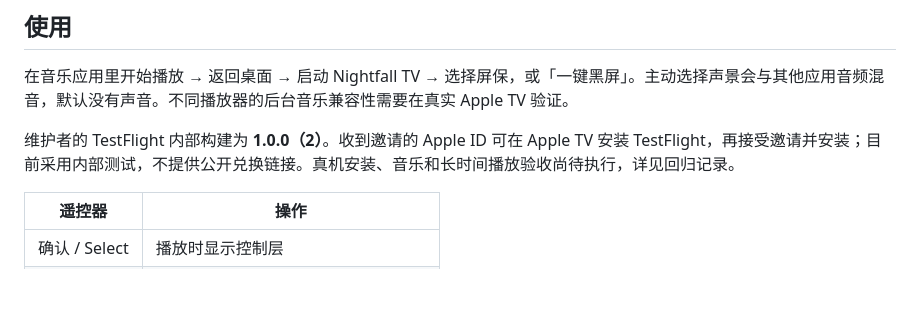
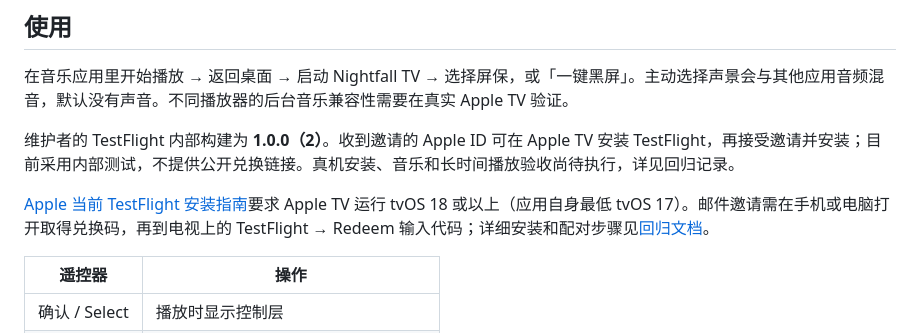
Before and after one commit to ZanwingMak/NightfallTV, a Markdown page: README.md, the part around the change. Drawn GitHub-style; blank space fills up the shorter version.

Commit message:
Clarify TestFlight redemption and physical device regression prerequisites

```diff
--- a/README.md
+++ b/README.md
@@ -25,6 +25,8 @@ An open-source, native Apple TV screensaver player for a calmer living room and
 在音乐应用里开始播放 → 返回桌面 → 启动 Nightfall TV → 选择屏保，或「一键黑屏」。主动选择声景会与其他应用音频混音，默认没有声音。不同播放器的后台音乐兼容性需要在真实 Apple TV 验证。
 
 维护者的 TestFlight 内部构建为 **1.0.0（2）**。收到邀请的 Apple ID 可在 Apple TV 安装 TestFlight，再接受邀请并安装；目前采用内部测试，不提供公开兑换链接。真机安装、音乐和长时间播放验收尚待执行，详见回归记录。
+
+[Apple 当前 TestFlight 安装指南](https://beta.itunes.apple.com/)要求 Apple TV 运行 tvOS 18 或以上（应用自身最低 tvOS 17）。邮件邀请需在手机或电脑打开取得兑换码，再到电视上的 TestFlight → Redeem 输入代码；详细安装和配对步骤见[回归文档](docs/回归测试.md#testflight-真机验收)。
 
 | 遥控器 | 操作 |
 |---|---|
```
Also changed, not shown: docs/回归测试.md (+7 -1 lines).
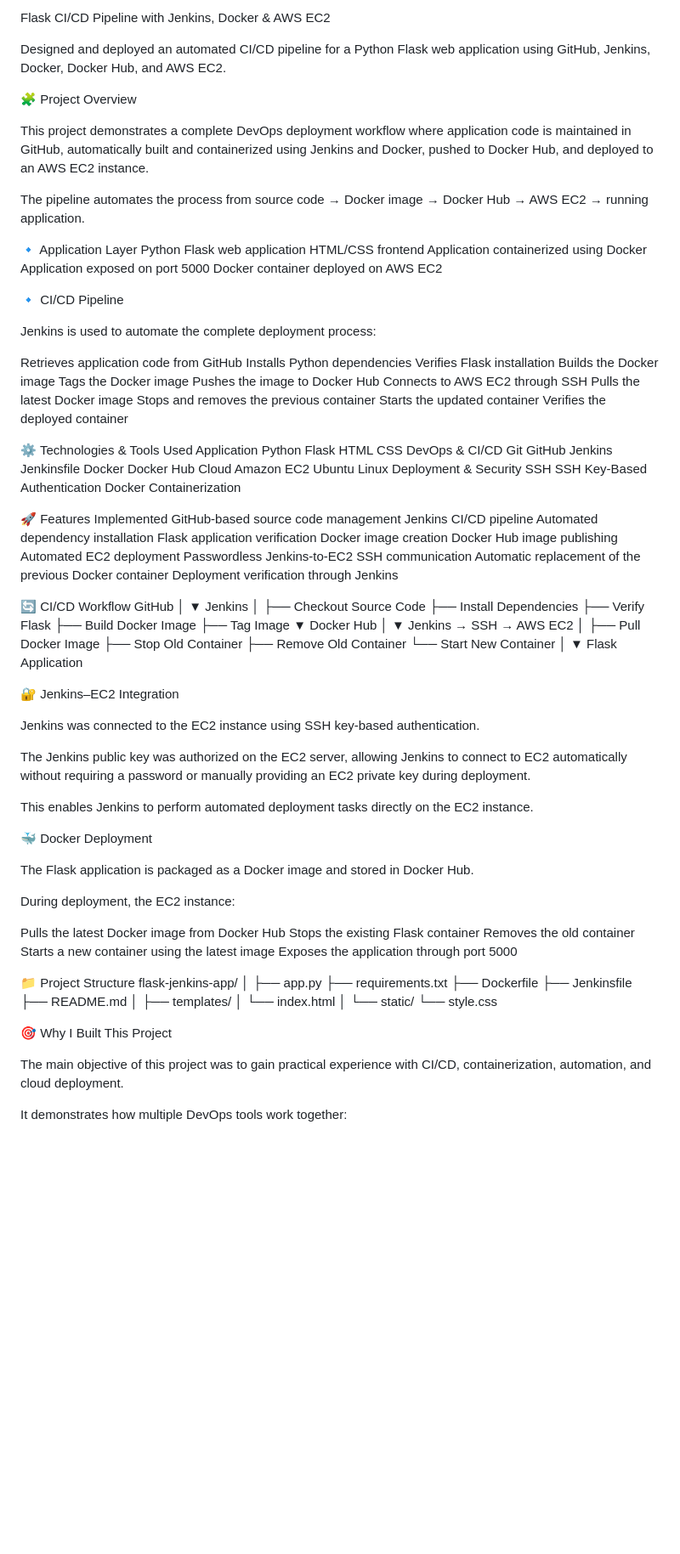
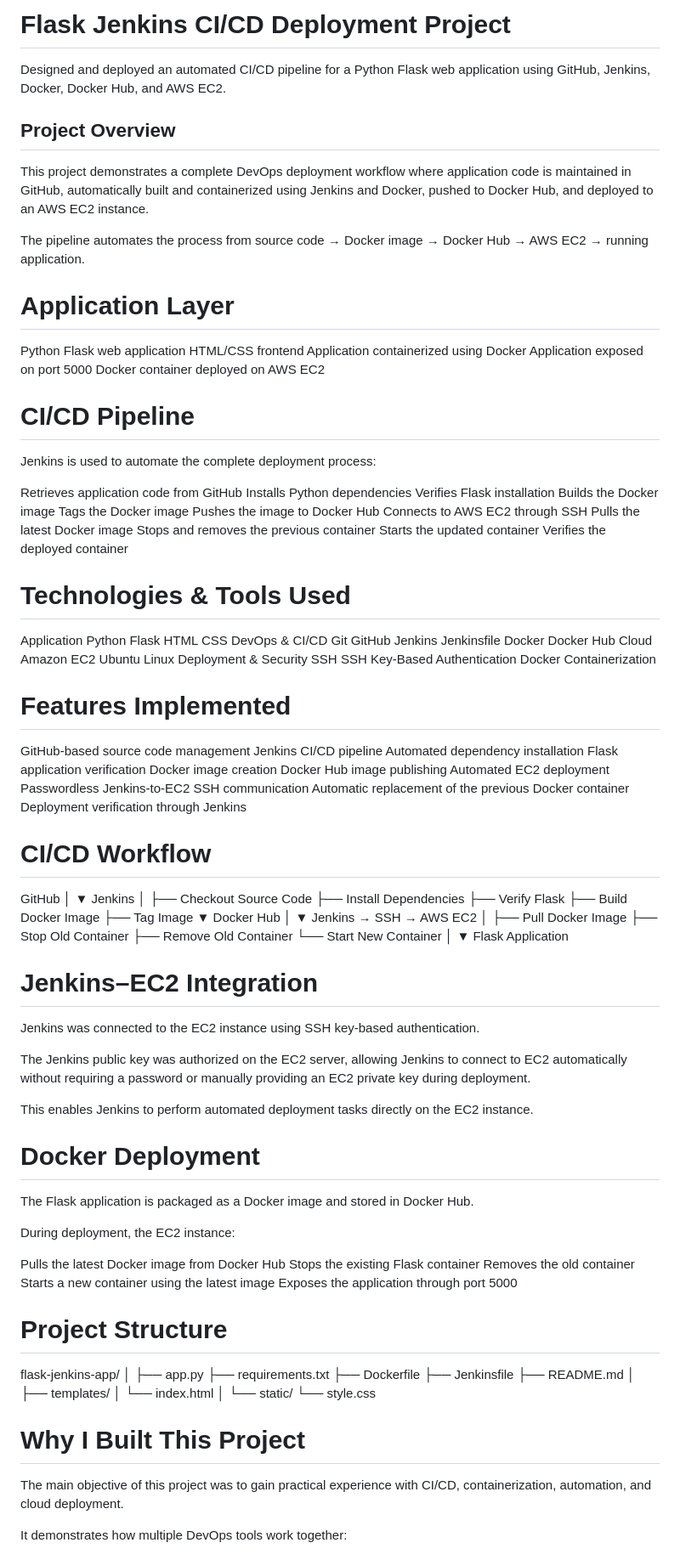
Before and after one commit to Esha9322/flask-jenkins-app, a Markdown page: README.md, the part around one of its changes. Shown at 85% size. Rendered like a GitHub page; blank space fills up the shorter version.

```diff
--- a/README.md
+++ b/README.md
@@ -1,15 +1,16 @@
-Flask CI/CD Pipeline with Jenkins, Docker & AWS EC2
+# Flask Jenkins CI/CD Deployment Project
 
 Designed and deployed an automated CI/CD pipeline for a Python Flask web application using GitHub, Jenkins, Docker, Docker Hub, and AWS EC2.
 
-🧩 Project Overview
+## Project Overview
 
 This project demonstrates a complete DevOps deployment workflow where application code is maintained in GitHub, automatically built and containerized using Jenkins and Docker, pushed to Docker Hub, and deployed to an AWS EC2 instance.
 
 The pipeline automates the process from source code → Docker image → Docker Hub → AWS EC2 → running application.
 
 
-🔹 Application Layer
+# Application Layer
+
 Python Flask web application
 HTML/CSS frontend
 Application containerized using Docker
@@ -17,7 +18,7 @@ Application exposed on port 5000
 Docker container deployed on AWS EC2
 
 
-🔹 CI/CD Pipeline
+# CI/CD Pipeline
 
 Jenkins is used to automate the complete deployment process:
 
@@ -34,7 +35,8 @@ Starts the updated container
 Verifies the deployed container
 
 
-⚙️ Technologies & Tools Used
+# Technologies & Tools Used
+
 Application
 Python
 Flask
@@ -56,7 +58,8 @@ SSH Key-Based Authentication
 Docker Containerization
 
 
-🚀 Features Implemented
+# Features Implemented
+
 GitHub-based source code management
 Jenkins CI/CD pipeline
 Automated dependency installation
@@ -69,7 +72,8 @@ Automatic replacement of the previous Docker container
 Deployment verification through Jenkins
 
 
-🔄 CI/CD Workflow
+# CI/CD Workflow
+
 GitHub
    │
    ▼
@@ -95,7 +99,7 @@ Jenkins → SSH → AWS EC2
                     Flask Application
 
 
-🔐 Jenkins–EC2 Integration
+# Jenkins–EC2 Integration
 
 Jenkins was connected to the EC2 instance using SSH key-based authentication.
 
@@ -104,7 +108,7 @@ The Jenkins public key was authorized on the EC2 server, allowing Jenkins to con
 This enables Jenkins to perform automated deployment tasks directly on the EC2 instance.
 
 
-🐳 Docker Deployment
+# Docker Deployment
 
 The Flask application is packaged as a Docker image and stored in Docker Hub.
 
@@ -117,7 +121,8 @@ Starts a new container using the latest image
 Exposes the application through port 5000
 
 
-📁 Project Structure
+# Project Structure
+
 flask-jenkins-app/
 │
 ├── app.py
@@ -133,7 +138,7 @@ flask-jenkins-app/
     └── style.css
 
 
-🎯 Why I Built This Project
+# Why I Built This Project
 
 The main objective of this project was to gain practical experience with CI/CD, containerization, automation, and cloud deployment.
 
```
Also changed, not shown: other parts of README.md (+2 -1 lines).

§ PROBLEM DESCRIPTION
Word for word, reproduce the listing above; no image should be carried over.

§ YOUR SOLUTION
Before and after one commit to ZanwingMak/NightfallTV, a Markdown page: README.md, the part around the change. Drawn GitHub-style; blank space fills up the shorter version.

Commit message:
Clarify TestFlight redemption and physical device regression prerequisites

```diff
--- a/README.md
+++ b/README.md
@@ -25,6 +25,8 @@ An open-source, native Apple TV screensaver player for a calmer living room and
 在音乐应用里开始播放 → 返回桌面 → 启动 Nightfall TV → 选择屏保，或「一键黑屏」。主动选择声景会与其他应用音频混音，默认没有声音。不同播放器的后台音乐兼容性需要在真实 Apple TV 验证。
 
 维护者的 TestFlight 内部构建为 **1.0.0（2）**。收到邀请的 Apple ID 可在 Apple TV 安装 TestFlight，再接受邀请并安装；目前采用内部测试，不提供公开兑换链接。真机安装、音乐和长时间播放验收尚待执行，详见回归记录。
+
+[Apple 当前 TestFlight 安装指南](https://beta.itunes.apple.com/)要求 Apple TV 运行 tvOS 18 或以上（应用自身最低 tvOS 17）。邮件邀请需在手机或电脑打开取得兑换码，再到电视上的 TestFlight → Redeem 输入代码；详细安装和配对步骤见[回归文档](docs/回归测试.md#testflight-真机验收)。
 
 | 遥控器 | 操作 |
 |---|---|
```
Also changed, not shown: docs/回归测试.md (+7 -1 lines).
Before and after one commit to Esha9322/flask-jenkins-app, a Markdown page: README.md, the part around one of its changes. Shown at 85% size. Rendered like a GitHub page; blank space fills up the shorter version.

```diff
--- a/README.md
+++ b/README.md
@@ -1,15 +1,16 @@
-Flask CI/CD Pipeline with Jenkins, Docker & AWS EC2
+# Flask Jenkins CI/CD Deployment Project
 
 Designed and deployed an automated CI/CD pipeline for a Python Flask web application using GitHub, Jenkins, Docker, Docker Hub, and AWS EC2.
 
-🧩 Project Overview
+## Project Overview
 
 This project demonstrates a complete DevOps deployment workflow where application code is maintained in GitHub, automatically built and containerized using Jenkins and Docker, pushed to Docker Hub, and deployed to an AWS EC2 instance.
 
 The pipeline automates the process from source code → Docker image → Docker Hub → AWS EC2 → running application.
 
 
-🔹 Application Layer
+# Application Layer
+
 Python Flask web application
 HTML/CSS frontend
 Application containerized using Docker
@@ -17,7 +18,7 @@ Application exposed on port 5000
 Docker container deployed on AWS EC2
 
 
-🔹 CI/CD Pipeline
+# CI/CD Pipeline
 
 Jenkins is used to automate the complete deployment process:
 
@@ -34,7 +35,8 @@ Starts the updated container
 Verifies the deployed container
 
 
-⚙️ Technologies & Tools Used
+# Technologies & Tools Used
+
 Application
 Python
 Flask
@@ -56,7 +58,8 @@ SSH Key-Based Authentication
 Docker Containerization
 
 
-🚀 Features Implemented
+# Features Implemented
+
 GitHub-based source code management
 Jenkins CI/CD pipeline
 Automated dependency installation
@@ -69,7 +72,8 @@ Automatic replacement of the previous Docker container
 Deployment verification through Jenkins
 
 
-🔄 CI/CD Workflow
+# CI/CD Workflow
+
 GitHub
    │
    ▼
@@ -95,7 +99,7 @@ Jenkins → SSH → AWS EC2
                     Flask Application
 
 
-🔐 Jenkins–EC2 Integration
+# Jenkins–EC2 Integration
 
 Jenkins was connected to the EC2 instance using SSH key-based authentication.
 
@@ -104,7 +108,7 @@ The Jenkins public key was authorized on the EC2 server, allowing Jenkins to con
 This enables Jenkins to perform automated deployment tasks directly on the EC2 instance.
 
 
-🐳 Docker Deployment
+# Docker Deployment
 
 The Flask application is packaged as a Docker image and stored in Docker Hub.
 
@@ -117,7 +121,8 @@ Starts a new container using the latest image
 Exposes the application through port 5000
 
 
-📁 Project Structure
+# Project Structure
+
 flask-jenkins-app/
 │
 ├── app.py
@@ -133,7 +138,7 @@ flask-jenkins-app/
     └── style.css
 
 
-🎯 Why I Built This Project
+# Why I Built This Project
 
 The main objective of this project was to gain practical experience with CI/CD, containerization, automation, and cloud deployment.
 
```
Also changed, not shown: other parts of README.md (+2 -1 lines).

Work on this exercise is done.